**Work task**
Type out the lines below exactly, pictures excluded.

**Collection entries**
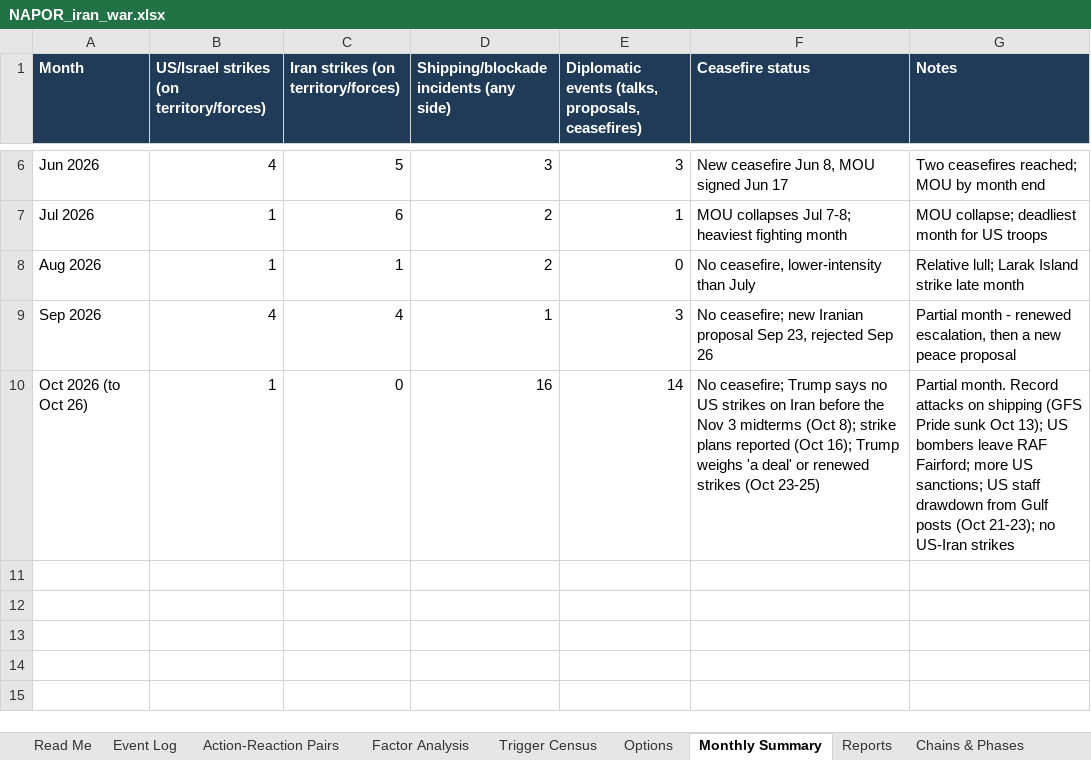
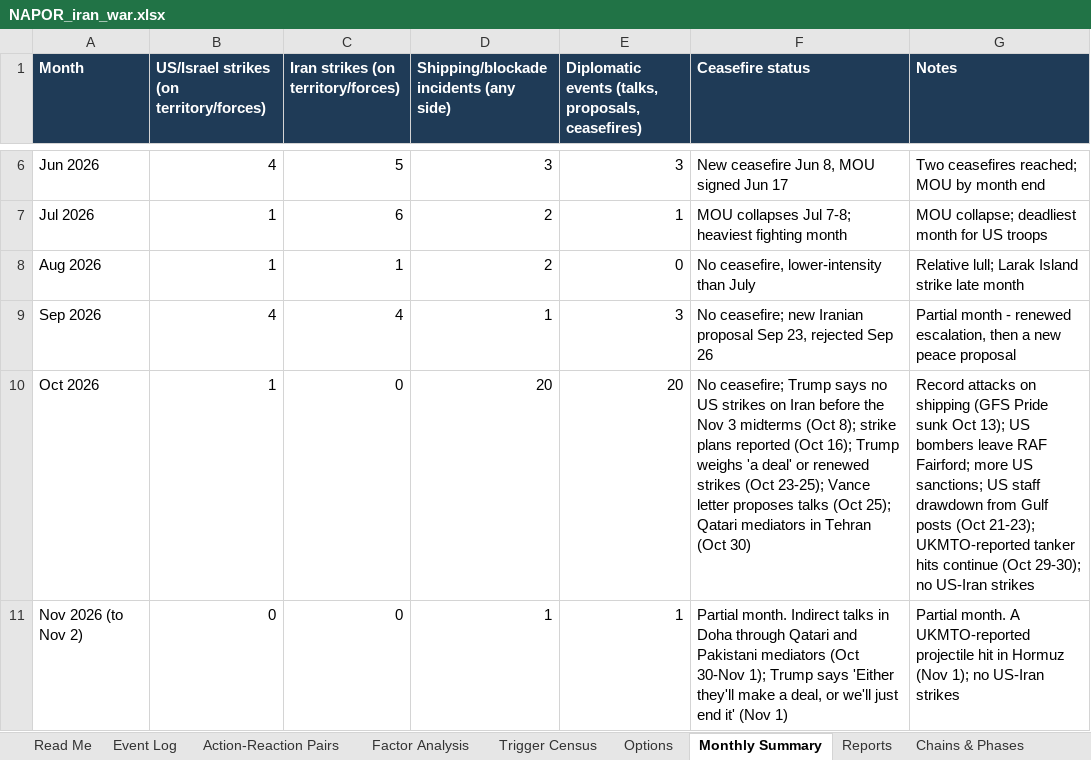
Before and after one commit to siddraw/NAPOR-Options-Explorer, an Excel workbook: napor/NAPOR_iran_war.xlsx, sheet Monthly Summary, drawn as a sheet; only a part is shown, gaps mark what is left out; values as stored, in another font and other column widths than the file's, no borders; removed rows and columns are numbered as before the commit, all else as after; the diff names each change by its address in the sheet, - before the commit and + after, or states it on an @@ line.

Commit message:
Weekly update Nov 2: new events in all five theaters, F006 graded, F007/F008 opened, now readings refreshed
Iran #129-#140, Houthis #1350-#1354, North Korea #2077-#2083, China #3064-#3070,
Venezuela #4067. Recount waits for an open people window to close (matches export).
weekly_build PASS; pytest 133 passed.

```diff
--- a/napor/NAPOR_iran_war.xlsx (sheet Monthly Summary)
+++ b/napor/NAPOR_iran_war.xlsx (sheet Monthly Summary)
-row 10: Oct 2026 (to Oct 26) | 1 | 0 | 16 | 14 | No ceasefire; Trump says no US strikes on Iran before the Nov 3 midterms (Oct 8); strike plans reported (Oct 16); Trump weighs 'a deal' or renewed strikes (Oct 23-25) | Partial month. Record attacks on shipping (GFS Pride sunk Oct 13); US bombers leave RAF Fairford; more US sanctions; US staff drawdown from Gulf posts (Oct 21-23); no US-Iran strikes
+row 10: Oct 2026 | 1 | 0 | 20 | 20 | No ceasefire; Trump says no US strikes on Iran before the Nov 3 midterms (Oct 8); strike plans reported (Oct 16); Trump weighs 'a deal' or renewed strikes (Oct 23-25); Vance letter proposes talks (Oct 25); Qatari mediators in Tehran (Oct 30) | Record attacks on shipping (GFS Pride sunk Oct 13); US bombers leave RAF Fairford; more US sanctions; US staff drawdown from Gulf posts (Oct 21-23); UKMTO-reported tanker hits continue (Oct 29-30); no US-Iran strikes
+row 11: Nov 2026 (to Nov 2) | 0 | 0 | 1 | 1 | Partial month. Indirect talks in Doha through Qatari and Pakistani mediators (Oct 30-Nov 1); Trump says 'Either they'll make a deal, or we'll just end it' (Nov 1) | Partial month. A UKMTO-reported projectile hit in Hormuz (Nov 1); no US-Iran strikes
```
Also changed, not shown: sheet Reports, sheet Event Log, sheet Review Queue, sheet Forecast Log, sheet Chains & Phases, sheet Options, 2 more sheets, formulas that keep their value, 41 other files.
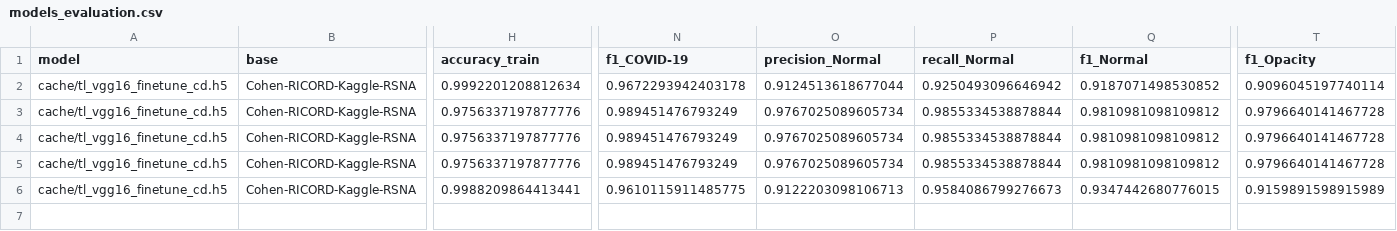
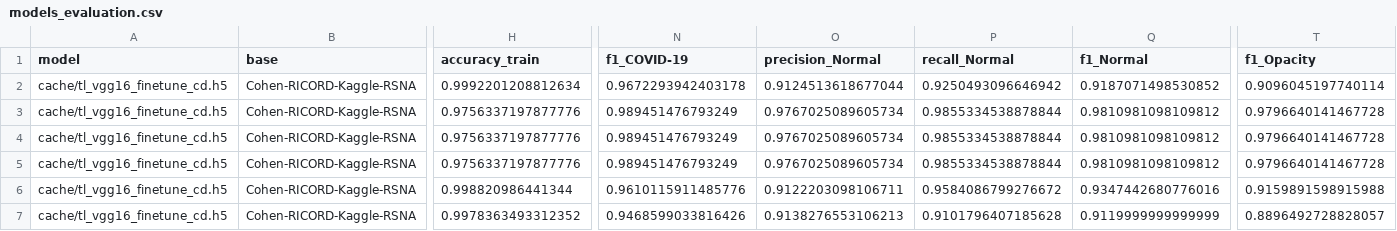
Before and after one commit to silveiraluiza/covid-pred, a CSV file: classification/regular_models/output/models_evaluation.csv, drawn as a sheet; only a part is shown, gaps mark what is left out; rows hold the shown columns only; the diff names each change by its address in the sheet, - before the commit and + after, or states it on an @@ line.

```diff
--- a/classification/regular_models/output/models_evaluation.csv
+++ b/classification/regular_models/output/models_evaluation.csv
-H6 (accuracy_train): 0.9988209864413441
+H6 (accuracy_train): 0.998820986441344
-N6 (f1_COVID-19): 0.9610115911485775
+N6 (f1_COVID-19): 0.9610115911485776
-O6 (precision_Normal): 0.9122203098106713
+O6 (precision_Normal): 0.9122203098106711
-P6 (recall_Normal): 0.9584086799276673
+P6 (recall_Normal): 0.9584086799276672
-Q6 (f1_Normal): 0.9347442680776015
+Q6 (f1_Normal): 0.9347442680776016
-T6 (f1_Opacity): 0.9159891598915989
+T6 (f1_Opacity): 0.9159891598915988
+row 7: cache/tl_vgg16_finetune_cd.h5 | Cohen-RICORD-Kaggle-RSNA | 0.9978363493312352 | 0.9468599033816426 | 0.9138276553106213 | 0.9101796407185628 | 0.9119999999999999 | 0.8896492728828057
```
Also changed, not shown: classification/regular_models/output/nonsegmented_vgg16_roc_1.csv, 1 other file.
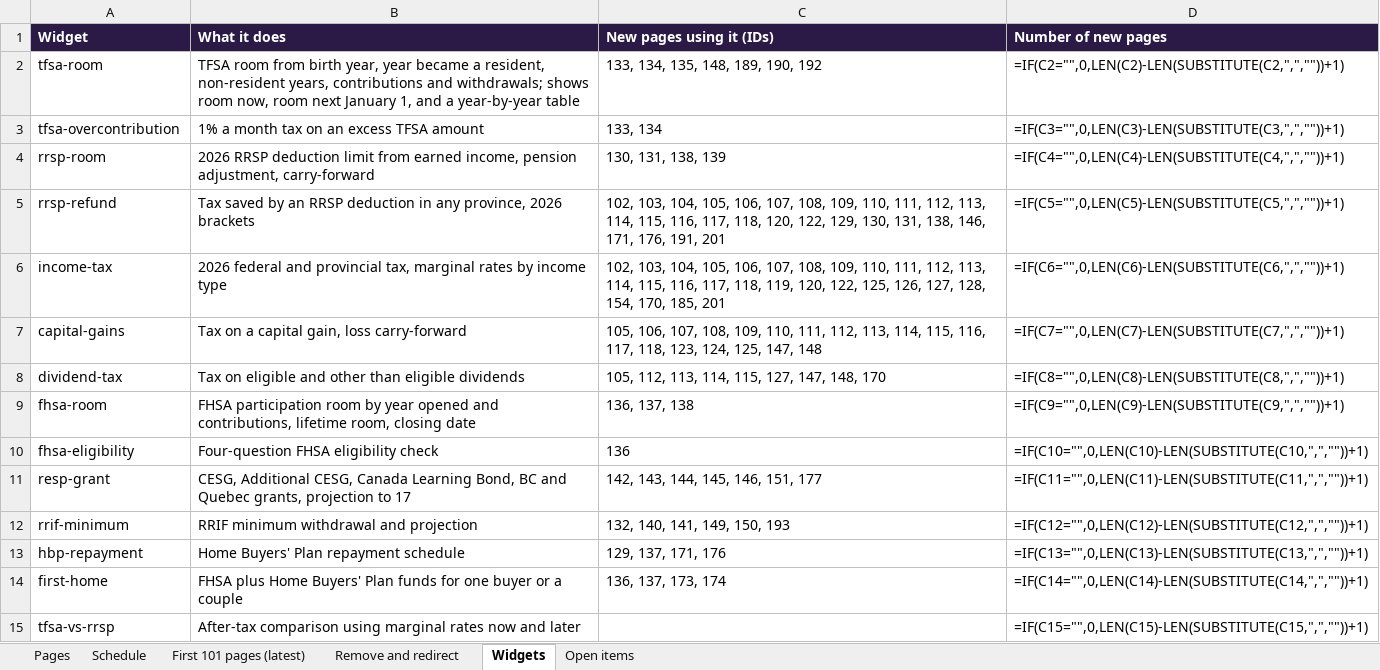
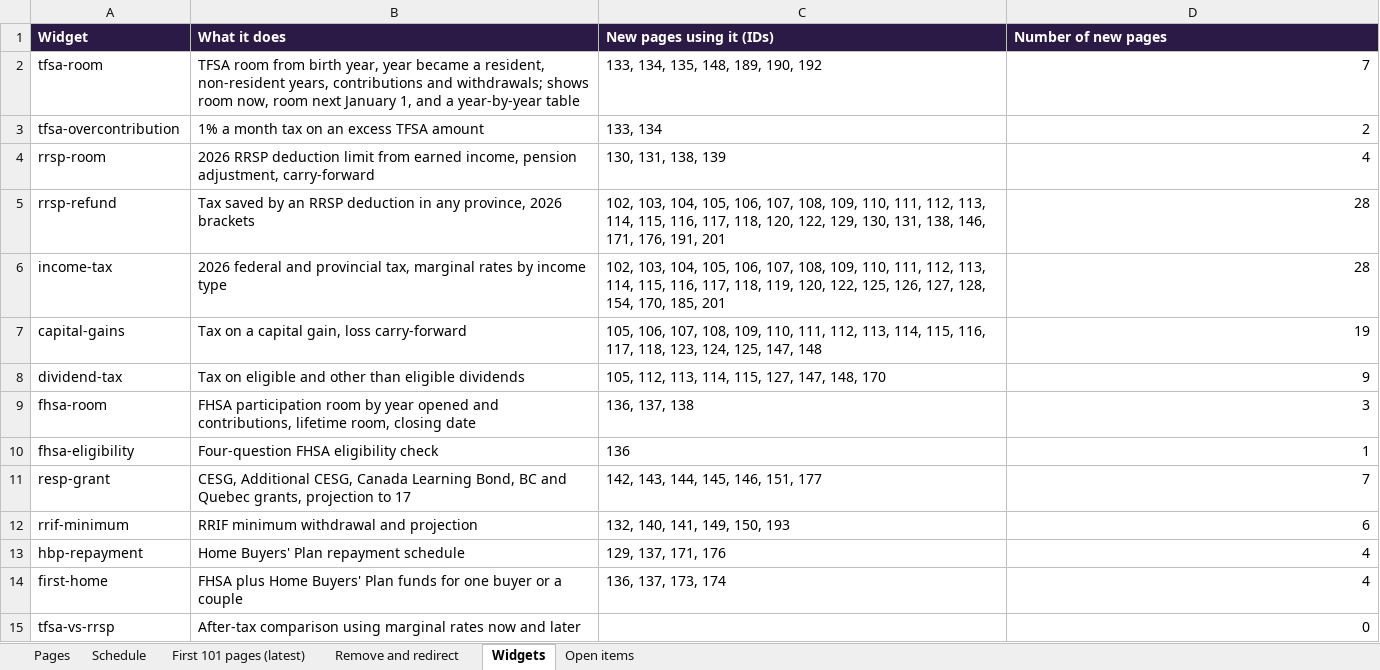
Before and after one commit to navneet-a11y/gondaliyacpa, an Excel workbook: wealthscale/WealthScale_201_Pages_Index.xlsx, sheet Widgets, drawn as a sheet; only a part is shown; values as stored, in another font and other column widths than the file's, no borders; formulas without a stored value are shown as written; the diff covers the shown part only; the diff names each change by its address in the sheet, - before the commit and + after, or states it on an @@ line.

```diff
--- a/wealthscale/WealthScale_201_Pages_Index.xlsx (sheet Widgets)
+++ b/wealthscale/WealthScale_201_Pages_Index.xlsx (sheet Widgets)
-D2 (Number of new pages): =IF(C2="",0,LEN(C2)-LEN(SUBSTITUTE(C2,",",""))+1)
+D2 (Number of new pages): 7
-D3 (Number of new pages): =IF(C3="",0,LEN(C3)-LEN(SUBSTITUTE(C3,",",""))+1)
+D3 (Number of new pages): 2
-D4 (Number of new pages): =IF(C4="",0,LEN(C4)-LEN(SUBSTITUTE(C4,",",""))+1)
+D4 (Number of new pages): 4
-D5 (Number of new pages): =IF(C5="",0,LEN(C5)-LEN(SUBSTITUTE(C5,",",""))+1)
+D5 (Number of new pages): 28
-D6 (Number of new pages): =IF(C6="",0,LEN(C6)-LEN(SUBSTITUTE(C6,",",""))+1)
+D6 (Number of new pages): 28
-D7 (Number of new pages): =IF(C7="",0,LEN(C7)-LEN(SUBSTITUTE(C7,",",""))+1)
+D7 (Number of new pages): 19
-D8 (Number of new pages): =IF(C8="",0,LEN(C8)-LEN(SUBSTITUTE(C8,",",""))+1)
+D8 (Number of new pages): 9
-D9 (Number of new pages): =IF(C9="",0,LEN(C9)-LEN(SUBSTITUTE(C9,",",""))+1)
+D9 (Number of new pages): 3
-D10 (Number of new pages): =IF(C10="",0,LEN(C10)-LEN(SUBSTITUTE(C10,",",""))+1)
+D10 (Number of new pages): 1
-D11 (Number of new pages): =IF(C11="",0,LEN(C11)-LEN(SUBSTITUTE(C11,",",""))+1)
+D11 (Number of new pages): 7
-D12 (Number of new pages): =IF(C12="",0,LEN(C12)-LEN(SUBSTITUTE(C12,",",""))+1)
+D12 (Number of new pages): 6
-D13 (Number of new pages): =IF(C13="",0,LEN(C13)-LEN(SUBSTITUTE(C13,",",""))+1)
+D13 (Number of new pages): 4
-D14 (Number of new pages): =IF(C14="",0,LEN(C14)-LEN(SUBSTITUTE(C14,",",""))+1)
+D14 (Number of new pages): 4
-D15 (Number of new pages): =IF(C15="",0,LEN(C15)-LEN(SUBSTITUTE(C15,",",""))+1)
+D15 (Number of new pages): 0
```
Also changed, not shown: 43 edited cells elsewhere in this sheet, sheet Pages, sheet Schedule, sheet First 101 pages (latest), charts or pictures.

**Solution for this problem**
Before and after one commit to siddraw/NAPOR-Options-Explorer, an Excel workbook: napor/NAPOR_iran_war.xlsx, sheet Monthly Summary, drawn as a sheet; only a part is shown, gaps mark what is left out; values as stored, in another font and other column widths than the file's, no borders; removed rows and columns are numbered as before the commit, all else as after; the diff names each change by its address in the sheet, - before the commit and + after, or states it on an @@ line.

Commit message:
Weekly update Nov 2: new events in all five theaters, F006 graded, F007/F008 opened, now readings refreshed
Iran #129-#140, Houthis #1350-#1354, North Korea #2077-#2083, China #3064-#3070,
Venezuela #4067. Recount waits for an open people window to close (matches export).
weekly_build PASS; pytest 133 passed.

```diff
--- a/napor/NAPOR_iran_war.xlsx (sheet Monthly Summary)
+++ b/napor/NAPOR_iran_war.xlsx (sheet Monthly Summary)
-row 10: Oct 2026 (to Oct 26) | 1 | 0 | 16 | 14 | No ceasefire; Trump says no US strikes on Iran before the Nov 3 midterms (Oct 8); strike plans reported (Oct 16); Trump weighs 'a deal' or renewed strikes (Oct 23-25) | Partial month. Record attacks on shipping (GFS Pride sunk Oct 13); US bombers leave RAF Fairford; more US sanctions; US staff drawdown from Gulf posts (Oct 21-23); no US-Iran strikes
+row 10: Oct 2026 | 1 | 0 | 20 | 20 | No ceasefire; Trump says no US strikes on Iran before the Nov 3 midterms (Oct 8); strike plans reported (Oct 16); Trump weighs 'a deal' or renewed strikes (Oct 23-25); Vance letter proposes talks (Oct 25); Qatari mediators in Tehran (Oct 30) | Record attacks on shipping (GFS Pride sunk Oct 13); US bombers leave RAF Fairford; more US sanctions; US staff drawdown from Gulf posts (Oct 21-23); UKMTO-reported tanker hits continue (Oct 29-30); no US-Iran strikes
+row 11: Nov 2026 (to Nov 2) | 0 | 0 | 1 | 1 | Partial month. Indirect talks in Doha through Qatari and Pakistani mediators (Oct 30-Nov 1); Trump says 'Either they'll make a deal, or we'll just end it' (Nov 1) | Partial month. A UKMTO-reported projectile hit in Hormuz (Nov 1); no US-Iran strikes
```
Also changed, not shown: sheet Reports, sheet Event Log, sheet Review Queue, sheet Forecast Log, sheet Chains & Phases, sheet Options, 2 more sheets, formulas that keep their value, 41 other files.
Before and after one commit to silveiraluiza/covid-pred, a CSV file: classification/regular_models/output/models_evaluation.csv, drawn as a sheet; only a part is shown, gaps mark what is left out; rows hold the shown columns only; the diff names each change by its address in the sheet, - before the commit and + after, or states it on an @@ line.

```diff
--- a/classification/regular_models/output/models_evaluation.csv
+++ b/classification/regular_models/output/models_evaluation.csv
-H6 (accuracy_train): 0.9988209864413441
+H6 (accuracy_train): 0.998820986441344
-N6 (f1_COVID-19): 0.9610115911485775
+N6 (f1_COVID-19): 0.9610115911485776
-O6 (precision_Normal): 0.9122203098106713
+O6 (precision_Normal): 0.9122203098106711
-P6 (recall_Normal): 0.9584086799276673
+P6 (recall_Normal): 0.9584086799276672
-Q6 (f1_Normal): 0.9347442680776015
+Q6 (f1_Normal): 0.9347442680776016
-T6 (f1_Opacity): 0.9159891598915989
+T6 (f1_Opacity): 0.9159891598915988
+row 7: cache/tl_vgg16_finetune_cd.h5 | Cohen-RICORD-Kaggle-RSNA | 0.9978363493312352 | 0.9468599033816426 | 0.9138276553106213 | 0.9101796407185628 | 0.9119999999999999 | 0.8896492728828057
```
Also changed, not shown: classification/regular_models/output/nonsegmented_vgg16_roc_1.csv, 1 other file.
Before and after one commit to navneet-a11y/gondaliyacpa, an Excel workbook: wealthscale/WealthScale_201_Pages_Index.xlsx, sheet Widgets, drawn as a sheet; only a part is shown; values as stored, in another font and other column widths than the file's, no borders; formulas without a stored value are shown as written; the diff covers the shown part only; the diff names each change by its address in the sheet, - before the commit and + after, or states it on an @@ line.

```diff
--- a/wealthscale/WealthScale_201_Pages_Index.xlsx (sheet Widgets)
+++ b/wealthscale/WealthScale_201_Pages_Index.xlsx (sheet Widgets)
-D2 (Number of new pages): =IF(C2="",0,LEN(C2)-LEN(SUBSTITUTE(C2,",",""))+1)
+D2 (Number of new pages): 7
-D3 (Number of new pages): =IF(C3="",0,LEN(C3)-LEN(SUBSTITUTE(C3,",",""))+1)
+D3 (Number of new pages): 2
-D4 (Number of new pages): =IF(C4="",0,LEN(C4)-LEN(SUBSTITUTE(C4,",",""))+1)
+D4 (Number of new pages): 4
-D5 (Number of new pages): =IF(C5="",0,LEN(C5)-LEN(SUBSTITUTE(C5,",",""))+1)
+D5 (Number of new pages): 28
-D6 (Number of new pages): =IF(C6="",0,LEN(C6)-LEN(SUBSTITUTE(C6,",",""))+1)
+D6 (Number of new pages): 28
-D7 (Number of new pages): =IF(C7="",0,LEN(C7)-LEN(SUBSTITUTE(C7,",",""))+1)
+D7 (Number of new pages): 19
-D8 (Number of new pages): =IF(C8="",0,LEN(C8)-LEN(SUBSTITUTE(C8,",",""))+1)
+D8 (Number of new pages): 9
-D9 (Number of new pages): =IF(C9="",0,LEN(C9)-LEN(SUBSTITUTE(C9,",",""))+1)
+D9 (Number of new pages): 3
-D10 (Number of new pages): =IF(C10="",0,LEN(C10)-LEN(SUBSTITUTE(C10,",",""))+1)
+D10 (Number of new pages): 1
-D11 (Number of new pages): =IF(C11="",0,LEN(C11)-LEN(SUBSTITUTE(C11,",",""))+1)
+D11 (Number of new pages): 7
-D12 (Number of new pages): =IF(C12="",0,LEN(C12)-LEN(SUBSTITUTE(C12,",",""))+1)
+D12 (Number of new pages): 6
-D13 (Number of new pages): =IF(C13="",0,LEN(C13)-LEN(SUBSTITUTE(C13,",",""))+1)
+D13 (Number of new pages): 4
-D14 (Number of new pages): =IF(C14="",0,LEN(C14)-LEN(SUBSTITUTE(C14,",",""))+1)
+D14 (Number of new pages): 4
-D15 (Number of new pages): =IF(C15="",0,LEN(C15)-LEN(SUBSTITUTE(C15,",",""))+1)
+D15 (Number of new pages): 0
```
Also changed, not shown: 43 edited cells elsewhere in this sheet, sheet Pages, sheet Schedule, sheet First 101 pages (latest), charts or pictures.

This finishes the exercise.